*INPUT FOR THIS TASK*
§ §
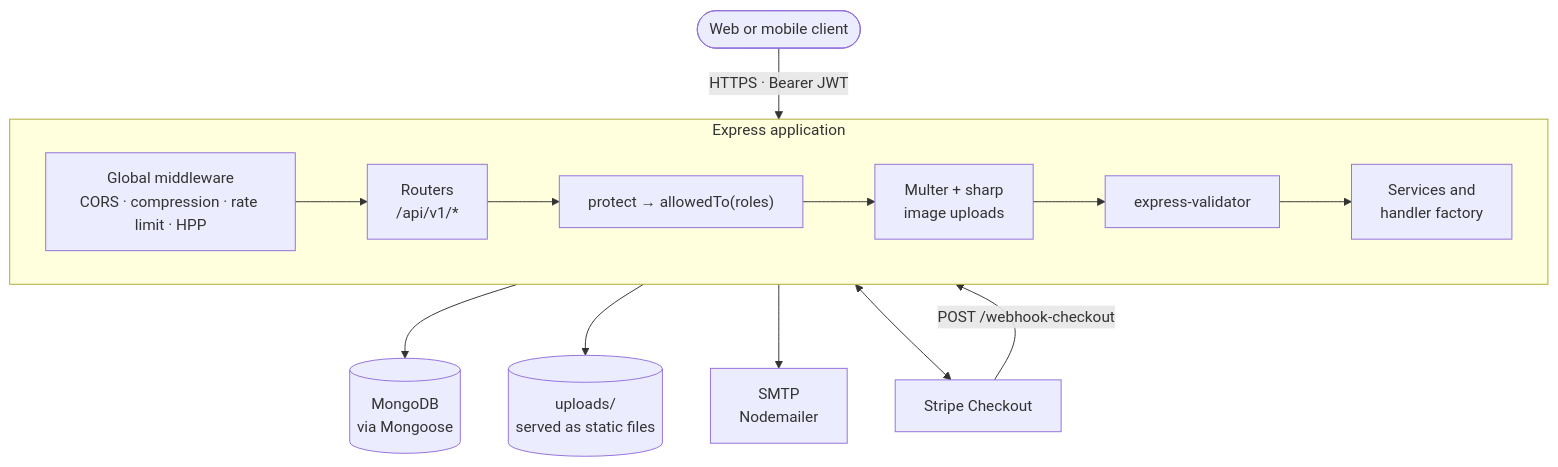
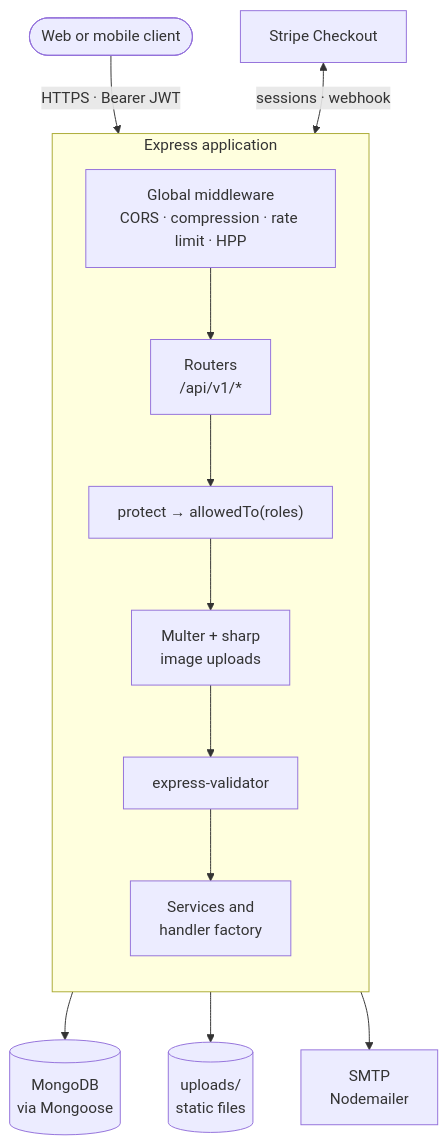
The first of 3 diagrams in README.md (aymansalkhatib/ecommerce-backend), drawn with Mermaid before and after one commit. The commit also changed other lines of this file, not shown here.

Commit message:
Simplify README diagrams so GitHub's viewer controls don't cover them

````diff
--- a/README.md
+++ b/README.md
@@ -32,19 +32,18 @@
 ```mermaid
 flowchart TB
     Client(["Web or mobile client"]) -->|"HTTPS · Bearer JWT"| App
+    Stripe["Stripe Checkout"] <-->|"sessions · webhook"| App
 
     subgraph App["Express application"]
-        direction LR
+        direction TB
         MW["Global middleware<br/>CORS · compression · rate limit · HPP"] --> Router["Routers<br/>/api/v1/*"]
         Router --> Guards["protect → allowedTo(roles)"]
         Guards --> Upload["Multer + sharp<br/>image uploads"]
         Upload --> Validate["express-validator"]
         Validate --> Services["Services and<br/>handler factory"]
     end
 
-    Services --> DB[("MongoDB<br/>via Mongoose")]
-    Services --> Disk[("uploads/<br/>served as static files")]
-    Services --> Mail["SMTP<br/>Nodemailer"]
-    Services <--> Stripe["Stripe Checkout"]
-    Stripe -->|"POST /webhook-checkout"| App
+    App --> DB[("MongoDB<br/>via Mongoose")]
+    App --> Disk[("uploads/<br/>static files")]
+    App --> Mail["SMTP<br/>Nodemailer"]
 ```
````
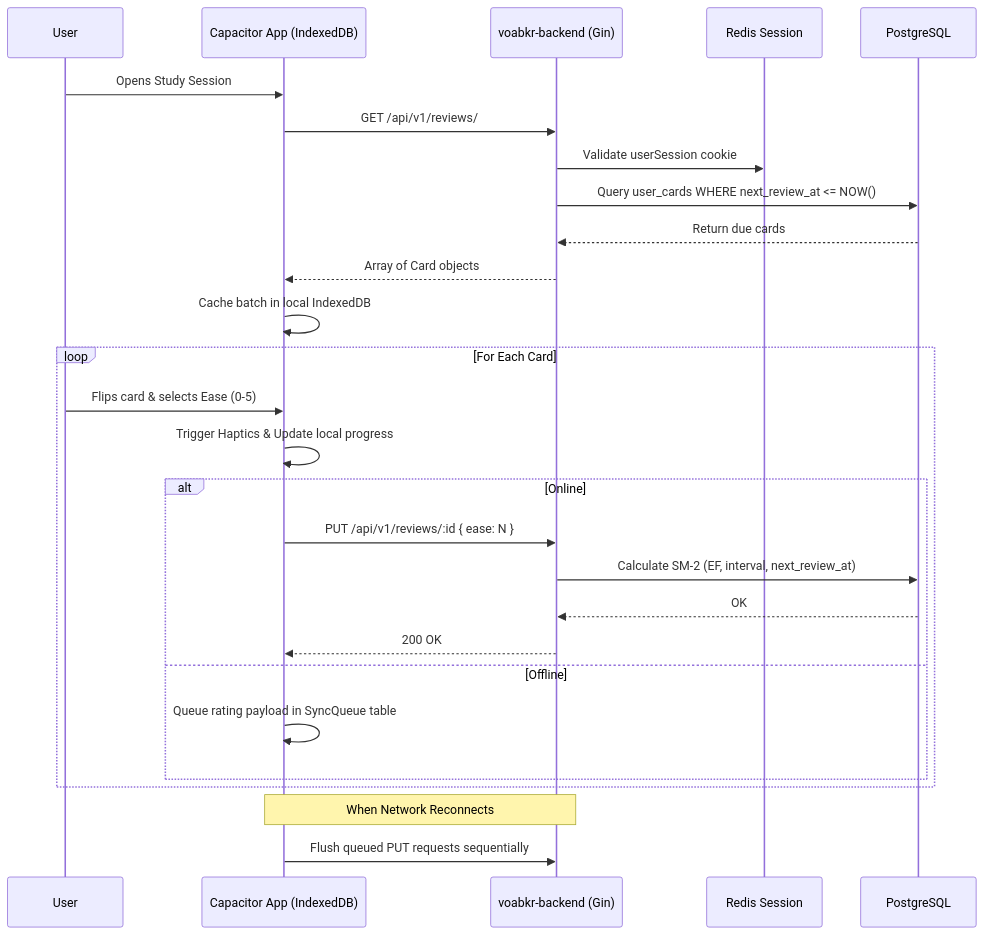
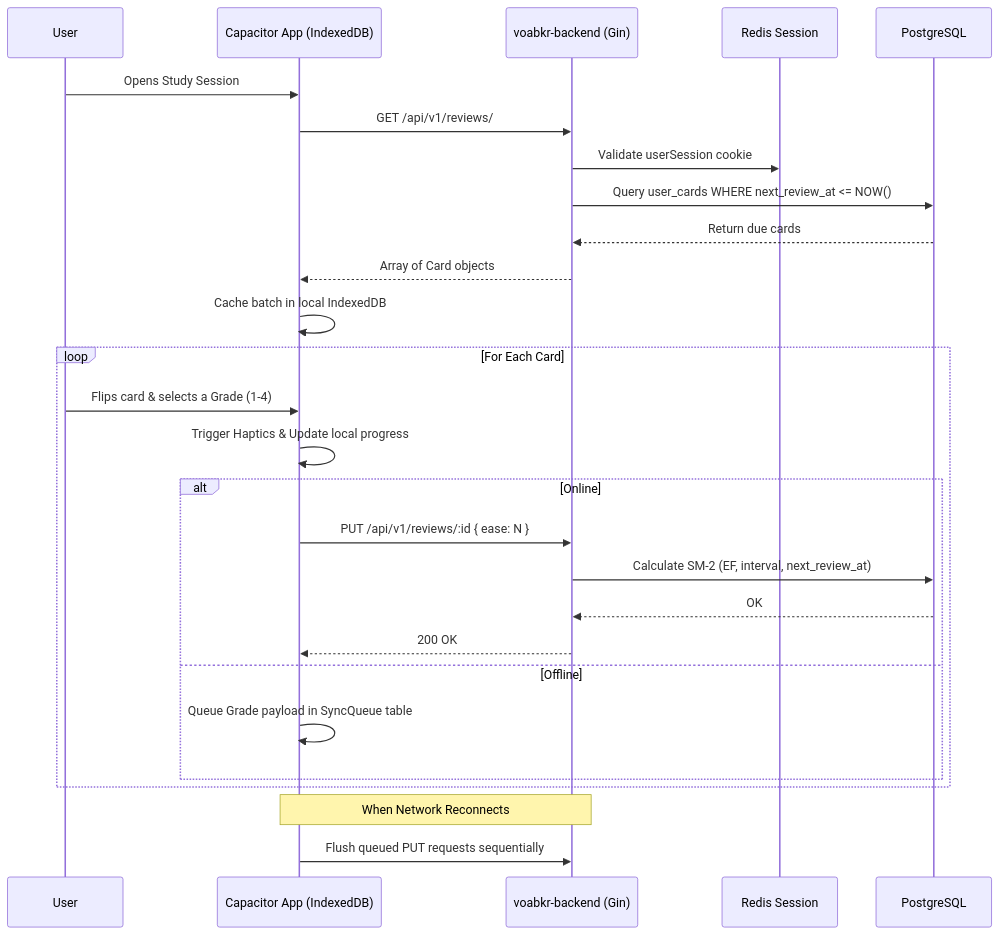
Before and after one commit to Fankhauserli/voabkr-frontend: the second of 2 diagrams in FRONTEND_SPEC.md, drawn with Mermaid. The commit also changed other lines of this file and 7 other files, not shown here.

````diff
--- a/FRONTEND_SPEC.md
+++ b/FRONTEND_SPEC.md
@@ -525,32 +520,32 @@
 ```mermaid
 sequenceDiagram
     participant User
     participant App as Capacitor App (IndexedDB)
     participant API as voabkr-backend (Gin)
     participant Redis as Redis Session
     participant DB as PostgreSQL
 
     User->>App: Opens Study Session
     App->>API: GET /api/v1/reviews/
     API->>Redis: Validate userSession cookie
     API->>DB: Query user_cards WHERE next_review_at <= NOW()
     DB-->>API: Return due cards
     API-->>App: Array of Card objects
     App->>App: Cache batch in local IndexedDB
 
     loop For Each Card
-        User->>App: Flips card & selects Ease (0-5)
+        User->>App: Flips card & selects a Grade (1-4)
         App->>App: Trigger Haptics & Update local progress
         alt Online
             App->>API: PUT /api/v1/reviews/:id { ease: N }
             API->>DB: Calculate SM-2 (EF, interval, next_review_at)
             DB-->>API: OK
             API-->>App: 200 OK
         else Offline
-            App->>App: Queue rating payload in SyncQueue table
+            App->>App: Queue Grade payload in SyncQueue table
         end
     end
 
     Note over App,API: When Network Reconnects
     App->>API: Flush queued PUT requests sequentially
 ```
````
§ §
*YOUR OBJECTIVE*
Within the material above, show every line that includes "Validate".

*WRITTEN RESPONSE*
         Upload --> Validate["express-validator"]
         Validate --> Services["Services and<br/>handler factory"]
     API->>Redis: Validate userSession cookie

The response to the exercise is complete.